In the rapidly evolving and increasingly complex societies of the later part of the twentieth century, both these views are somewhat noutmoded. The first has been debunked by the famous judgement that the police force is the largest, most powerful single body of organized crime and wrong-doing. The latter view would be hard put to defend itself in the face of the increasing number of times when the Army has had to be called in to curb sections of a rebellious police force.

The governments in the states and at the Centre cannot think of the police as an agency independent of their control. They use them for their own political objectives in every confrontation or crisis. Thus a third possible view is the one which would regard the police force as the guardian of the existing political powers.
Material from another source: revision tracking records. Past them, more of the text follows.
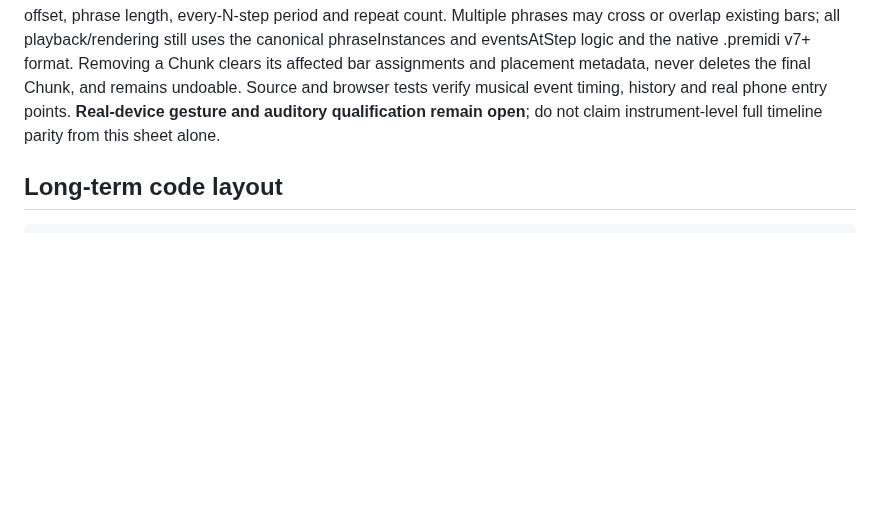
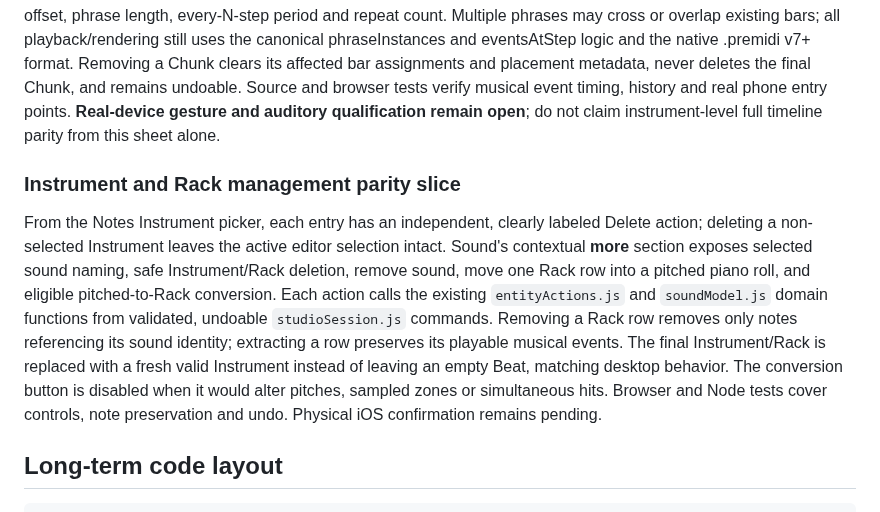
Before and after one commit to natanai/pre-midi, a Markdown page: docs/phone-studio.md, the part around the change. Rendered like a GitHub page; blank space fills up the shorter version.

Commit message:
Document shared Instrument/Rack deletion, conversion and undo parity with remaining real-device gate

```diff
--- a/docs/phone-studio.md
+++ b/docs/phone-studio.md
@@ -96,6 +96,10 @@ Phone export now prepares the **existing** validated Beat, Song, sampled-asset Z
 ### Beat Chunk authoring and polymeter parity slice
 
 Phone Notes now has a dedicated **Chunks** sheet, reached by a compact adjacent action rather than an added workspace tab. It creates or duplicates Chunks (with fresh stable note IDs), renames or removes them, and assigns any available Chunk to an individual Beat bar. A new/duplicated Chunk is automatically placed in the first free bar, ensuring it is audible without an undiscoverable second action; when all bars are occupied, it remains editable and can be assigned manually. The per-bar **offset and polymeter** details expose the existing arrangement parameters: offset, phrase length, every-N-step period and repeat count. Multiple phrases may cross or overlap existing bars; all playback/rendering still uses the canonical phraseInstances and eventsAtStep logic and the native .premidi v7+ format. Removing a Chunk clears its affected bar assignments and placement metadata, never deletes the final Chunk, and remains undoable. Source and browser tests verify musical event timing, history and real phone entry points. **Real-device gesture and auditory qualification remain open**; do not claim instrument-level full timeline parity from this sheet alone.
+
+### Instrument and Rack management parity slice
+
+From the Notes Instrument picker, each entry has an independent, clearly labeled Delete action; deleting a non-selected Instrument leaves the active editor selection intact. Sound's contextual **more** section exposes selected sound naming, safe Instrument/Rack deletion, remove sound, move one Rack row into a pitched piano roll, and eligible pitched-to-Rack conversion. Each action calls the existing `entityActions.js` and `soundModel.js` domain functions from validated, undoable `studioSession.js` commands. Removing a Rack row removes only notes referencing its sound identity; extracting a row preserves its playable musical events. The final Instrument/Rack is replaced with a fresh valid Instrument instead of leaving an empty Beat, matching desktop behavior. The conversion button is disabled when it would alter pitches, sampled zones or simultaneous hits. Browser and Node tests cover controls, note preservation and undo. Physical iOS confirmation remains pending.
 
 ## Long-term code layout
 
```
In the process of playing all these roles, there is involved a considerable violence and brutalization of the system as such. For instance, take one of the most telling examples of police action in Goa.[11] The police irregularities reported for 1975-1976 involve relatively minor issues like bribery, isolated cases of corruption, and so on. But from 1979 onwards, his atrocities of the police took on quite a different character, so much so that by 1980-81, the earlier categories of police misbehaviours are no longer considered even news. The newspapers now blandly report assaults, tortures, deaths in police custody and the beating up of the different sections of the public. Bribery and corruption take on a new quality as police use their powers of foisting false cases to extort money. And, at one time or other, policemen of almost every category, from havaldar to inspector to the superintendent of police, were found drunk on duty. The police force in Goa and elsewhere flouts the law equally openly, with the calm self-assurance that it need not face any retribution.

During the last four decades, the Indian police has made a niche for itself in the history of the growth of violence in free India. On myriads of occasions the police has been involved in burning, killing, raping, and looting. The police has not only opened fire on crowds on the streets and roads of Indian towns but the quiet of the countryside has also been rudely shaken by its trigger-happy behaviour. Police has violated the sacred precincts of temples, mosques, and churches; and corridors and wards of hospitals also have echoed to the deadly clatter of the gun. Walls of schools, colleges, and hostels have been splattered with blood and bullets, dying mothers have felt life ebbing out of bloodied children clutched to their hearts; innocent and unconcerned passers-by have been overtaken by sudden but cold-bloodedly planned death; unarmed demonstrators have been picked up and shot; and then the silence of forests was shattered by the roar of guns aimed at men and women bound to trees, this being the ultimate in the infamy of the police Such is the police record in India.[12]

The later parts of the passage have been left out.